Robert Gehrke: Diving deep into Utah’s 4th District results, where Owens saw his lead grow a little

(Francisco Kjolseth | The Salt Lake Tribune) Robert Gehrke.

Gotta say this about Utah’s 4th District: It’s never boring.

Republican Burgess Owens had another good day Monday after a terrific set of numbers Saturday.

The expectation has always been that when the tens of thousands of Salt Lake County votes started rolling in they would favor McAdams, the Democratic House freshman who has been winning the county by a decent margin.

But when the votes hit Saturday, they broke heavily in Owens' favor, enough to put him back into the lead by 688 votes.

And then Monday, another sizable batch of votes came in and Owens slipped, but just a little, and that was offset by a small number of votes that came in from Sanpete and Juab counties. So as of Monday night, Owens was in the lead by 695 votes.

Now the question becomes: How many votes are left and where are they? We know that Owens is strong in the south end of the Salt Lake Valley, while McAdams does better in the northern part of the district.

I dove deep into the precinct-level data where we can see neighborhood-by-neighborhood where the votes have come in. Namely, I wanted to get:

1. The number of registered voters by precinct;

2. How many of them have already had their votes counted;

3. Which candidate received those counted votes; and

4. How many votes we would expect to remain in each precinct based on the projected turnout.

That precinct-level data would presumably give us a more precise picture of where the rest of the votes are likely to come from and how they might break.

Let’s start with that Saturday batch. There were 14,766 ballots added to the candidates tallies and Owens got 7,382 of them (almost exactly half) to McAdams' 6,289. That 1,093 difference was enough to put Owens in front.

These ballots were overwhelmingly from Herriman, Bluffdale, Riverton, South Jordan, and to a lesser extent West Jordan (where McAdams actually runs pretty even). More than 11,000 of the 14,766 ballots came from those five towns. That’s a lot.

Monday was similarly skewed to the south valley — nearly 9,200 of the 18,143 votes were from those areas.

So now the question is: Is Owens at risk of running out of votes from his turf?

Right now, ballots have been tallied from 73% of registered voters. That’s a decent count, even if they stop now.

Salt Lake County Clerk Sherrie Swensen told me on Election Day that turnout could hit 87%. It doesn’t look like we’ll get there. On Saturday, she told my colleague Taylor Stevens there are about 95,000 votes left in the county before the Monday drop of about 30,000 — so roughly 65,000 left.

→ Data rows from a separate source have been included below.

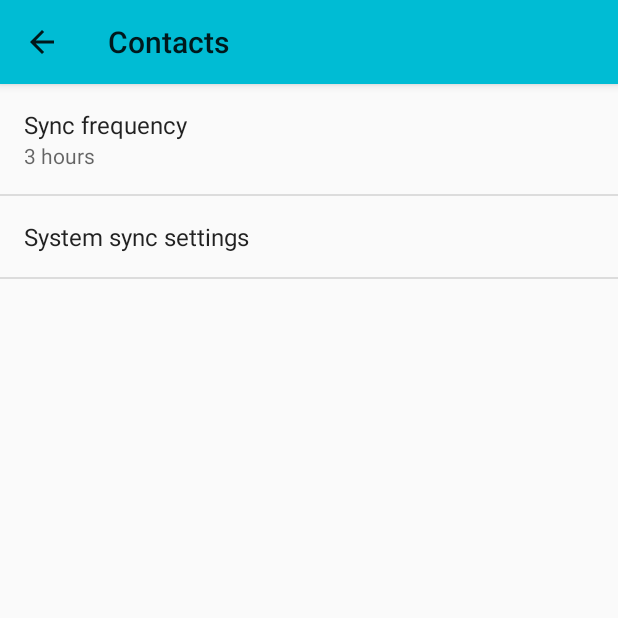
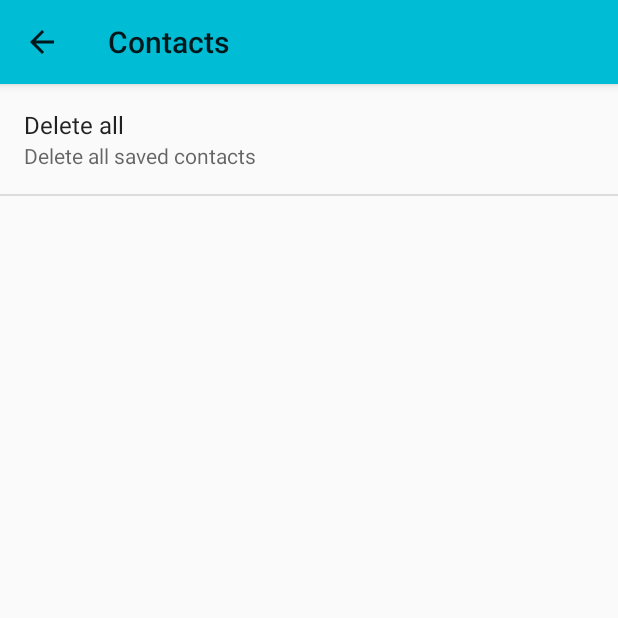
Before and after one commit to ac-freeman/social-media-scanner, an Android app: the SettingsActivity screen opened directly, with no data from a screen before it, after a tap on "Contacts", on a phone screen of 412 x 824 dp, the top half of it. Run offline under Robolectric (Android 15) with nearby library versions, the phone set to English and light mode, and no system bars; libraries missing offline, so code that uses them is left out: com.twitter.sdk.

Commit message:
Delete contacts functionality

```diff
--- a/app/src/main/java/com/acfreeman/socialmediascanner/RegistrationInformation.java
+++ b/app/src/main/java/com/acfreeman/socialmediascanner/RegistrationInformation.java
@@ -330,7 +330,7 @@ public class RegistrationInformation extends AppCompatActivity {
                         database.addOwner(owner);
 
                         if(emails.size()>0) {
-                            database.deleteEmails(emails.get(0));
+                            database.deleteUserEmails(owner.getId());
                         }
 
 
--- a/app/src/main/java/com/acfreeman/socialmediascanner/showfriends/ShowfriendsFragment.java
+++ b/app/src/main/java/com/acfreeman/socialmediascanner/showfriends/ShowfriendsFragment.java
@@ -298,6 +298,10 @@ public class ShowfriendsFragment extends Fragment{
             }
         });
 
+
+
+
+
         return view;
     }
 
--- a/app/src/main/res/values/strings.xml
+++ b/app/src/main/res/values/strings.xml
@@ -56,42 +56,45 @@
     <string name="pref_title_vibrate">Vibrate</string>
 
 
-    <!-- Example settings for Data & Sync -->
+    <!-- Example settings for Display -->
     <string name="pref_header_display">Display</string>
 
-    <string name="pref_title_sync_frequency">Sync frequency</string>
-    <string-array name="pref_sync_frequency_titles">
-        <item>15 minutes</item>
-        <item>30 minutes</item>
-        <item>1 hour</item>
-        <item>3 hours</item>
-        <item>6 hours</item>
-        <item>Never</item>
-    </string-array>
-    <string-array name="pref_sync_frequency_values">
-        <item>15</item>
-        <item>30</item>
-        <item>60</item>
-        <item>180</item>
-        <item>360</item>
-        <item>-1</item>
-    </string-array>
+    <string name="pref_title_max_brightness">Max brightness on code display</string>
+    <string name="pref_title_google_plus">Show Google+ toggle</string>
 
-    <string-array name="list_preference_entries">
-        <item>Entry 1</item>
-        <item>Entry 2</item>
-        <item>Entry 3</item>
-    </string-array>
+    <!--<string name="pref_title_sync_frequency">Sync frequency</string>-->
+    <!--<string-array name="pref_sync_frequency_titles">-->
+        <!--<item>15 minutes</item>-->
+        <!--<item>30 minutes</item>-->
+        <!--<item>1 hour</item>-->
+        <!--<item>3 hours</item>-->
+        <!--<item>6 hours</item>-->
+        <!--<item>Never</item>-->
+    <!--</string-array>-->
+    <!--<string-array name="pref_sync_frequency_values">-->
+        <!--<item>15</item>-->
+        <!--<item>30</item>-->
+        <!--<item>60</item>-->
+        <!--<item>180</item>-->
+        <!--<item>360</item>-->
+        <!--<item>-1</item>-->
+    <!--</string-array>-->
 
-    <string-array name="list_preference_entry_values">
-        <item>1</item>
-        <item>2</item>
-        <item>3</item>
-    </string-array>
+    <!--<string-array name="list_preference_entries">-->
+        <!--<item>Entry 1</item>-->
+        <!--<item>Entry 2</item>-->
+        <!--<item>Entry 3</item>-->
+    <!--</string-array>-->
 
-    <string-array name="multi_select_list_preference_default_value" />
+    <!--<string-array name="list_preference_entry_values">-->
+        <!--<item>1</item>-->
+        <!--<item>2</item>-->
+        <!--<item>3</item>-->
+    <!--</string-array>-->
 
-    <string name="pref_title_system_sync_settings">System sync settings</string>
+    <!--<string-array name="multi_select_list_preference_default_value" />-->
+
+    <!--<string name="pref_title_system_sync_settings">System sync settings</string>-->
 
 
 </resources>
--- a/app/src/main/res/xml/pref_contacts.xml
+++ b/app/src/main/res/xml/pref_contacts.xml
@@ -2,26 +2,30 @@
 
     <!-- A 'parent' preference, which enables/disables child preferences (below)
          when checked/unchecked. -->
-    <SwitchPreference
-        android:defaultValue="true"
-        android:key="notifications_new_message"
-        android:title="@string/pref_title_new_message_notifications" />
+    <!--<SwitchPreference-->
+        <!--android:defaultValue="true"-->
+        <!--android:key="notifications_new_message"-->
+        <!--android:title="@string/pref_title_new_message_notifications" />-->
 
-    <!-- Allows the user to choose a ringtone in the 'notification' category. -->
-    <!-- NOTE: This preference will be enabled only when the checkbox above is checked. -->
-    <!-- NOTE: RingtonePreference's summary should be set to its value by the activity code. -->
-    <RingtonePreference
-        android:defaultValue="content://settings/system/notification_sound"
-        android:dependency="notifications_new_message"
-        android:key="notifications_new_message_ringtone"
-        android:ringtoneType="notification"
-        android:title="@string/pref_title_ringtone" />
+    <!--&lt;!&ndash; Allows the user to choose a ringtone in the 'notification' category. &ndash;&gt;-->
+    <!--&lt;!&ndash; NOTE: This preference will be enabled only when the checkbox above is checked. &ndash;&gt;-->
+    <!--&lt;!&ndash; NOTE: RingtonePreference's summary should be set to its value by the activity code. &ndash;&gt;-->
+    <!--<RingtonePreference-->
+        <!--android:defaultValue="content://settings/system/notification_sound"-->
+        <!--android:dependency="notifications_new_message"-->
+        <!--android:key="notifications_new_message_ringtone"-->
+        <!--android:ringtoneType="notification"-->
+        <!--android:title="@string/pref_title_ringtone" />-->
 
     <!-- NOTE: This preference will be enabled only when the checkbox above is checked. -->
-    <SwitchPreference
-        android:defaultValue="true"
-        android:dependency="notifications_new_message"
-        android:key="notifications_new_message_vibrate"
-        android:title="@string/pref_title_vibrate" />
+    <!--<SwitchPreference-->
+        <!--android:defaultValue="true"-->
+        <!--android:dependency="notifications_new_message"-->
+        <!--android:key="notifications_new_message_vibrate"-->
+        <!--android:title="@string/pref_title_vibrate" />-->
+
+    <Preference android:title="Delete all"
+        android:key="delete_all_contacts_button"
+        android:summary="Delete all saved contacts"/>
 
 </PreferenceScreen>
--- a/app/src/main/res/xml/pref_display.xml
+++ b/app/src/main/res/xml/pref_display.xml
@@ -3,19 +3,33 @@
     <!-- NOTE: Hide buttons to simplify the UI. Users can touch outside the dialog to
          dismiss it. -->
     <!-- NOTE: ListPreference's summary should be set to its value by the activity code. -->
-    <ListPreference
-        android:defaultValue="180"
-        android:entries="@array/pref_sync_frequency_titles"
-        android:entryValues="@array/pref_sync_frequency_values"
-        android:key="sync_frequency"
-        android:negativeButtonText="@null"
-        android:positiveButtonText="@null"
-        android:title="@string/pref_title_sync_frequency" />
+    <!--<ListPreference-->
+        <!--android:defaultValue="180"-->
+        <!--android:entries="@array/pref_sync_frequency_titles"-->
+        <!--android:entryValues="@array/pref_sync_frequency_values"-->
+        <!--android:key="sync_frequency"-->
+        <!--android:negativeButtonText="@null"-->
+        <!--android:positiveButtonText="@null"-->
+        <!--android:title="@string/pref_title_sync_frequency" />-->
 
     <!-- This preference simply launches an intent when selected. Use this UI sparingly, per
          design guidelines. -->
-    <Preference android:title="@string/pref_title_system_sync_settings">
-        <intent android:action="android.settings.SYNC_SETTINGS" />
-    </Preference>
+    <!--<Preference android:title="@string/pref_title_system_sync_settings">-->
+        <!--<intent android:action="android.settings.SYNC_SETTINGS" />-->
+    <!--</Preference>-->
+
+    <!-- A 'parent' preference, which enables/disables child preferences (below)
+     when checked/unchecked. -->
+    <SwitchPreference
+        android:defaultValue="true"
+        android:key="notifications_new_message"
+        android:title="@string/pref_title_max_brightness" />
+
+    <!-- A 'parent' preference, which enables/disables child preferences (below)
+     when checked/unchecked. -->
+    <SwitchPreference
+        android:defaultValue="true"
+        android:key="notifications_new_message"
+        android:title="@string/pref_title_google_plus" />
 
 </PreferenceScreen>
```
Also changed, not shown: app/src/main/java/com/acfreeman/socialmediascanner/MainActivity.java (+35 -1 lines), app/src/main/java/com/acfreeman/socialmediascanner/SettingsActivity.java (+74 -5 lines), app/src/main/java/com/acfreeman/socialmediascanner/db/LocalDatabase.java (+42 -5 lines).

Two years ago, 54% of the Salt Lake County ballots were cast in the 4th and so far 56% of this year’s ballots have been in the 4th. With that in mind, a conservative estimate would be about 32,000 votes left to be counted.

If we get about that many, it puts turnout in the district at right around 82% — not including day-of registrations that will be counted later.

Because even if we are conservative, it shows that Owens has some tricky math to navigate.

Here are three possible scenarios — low, medium and high turnout — and what we’d expect to transpire if the incoming votes track with the votes already cast in each precinct.

Low turnout (77%)

Total remaining votes: 13,335

Owens share: 5,193

McAdams share: 7,242

Final Margin: McAdams by 1,354

Moderate turnout (81%)

Total remaining votes: 27,393

Owens share: 11,059

McAdams share: 14,710

Final Margin: McAdams by 2,956

High turnout (85%)

Total remaining votes: 41,451

Owens share: 16,924

McAdams share: 22,178

Final Margin: McAdams by 4,559

As you can see, the more votes there are to be counted, the better it is for McAdams.

But after Saturday and Monday, maybe there’s reason for Owens to hope — either that there are very, very few remaining ballots (which doesn’t seem to be the case based on the numbers the clerk is reporting) or that supporters in the precincts that back him just turned out in really overwhelming numbers and there are a disproportionate number of votes to be counted there.

Tomorrow I’m going to compare the precinct data from 2018 to what we’ve seen this year to perhaps identify precincts where we would expect high or low turnout that might skew the results. Salt Lake County will update their figures Tuesday afternoon, probably around 4 p.m.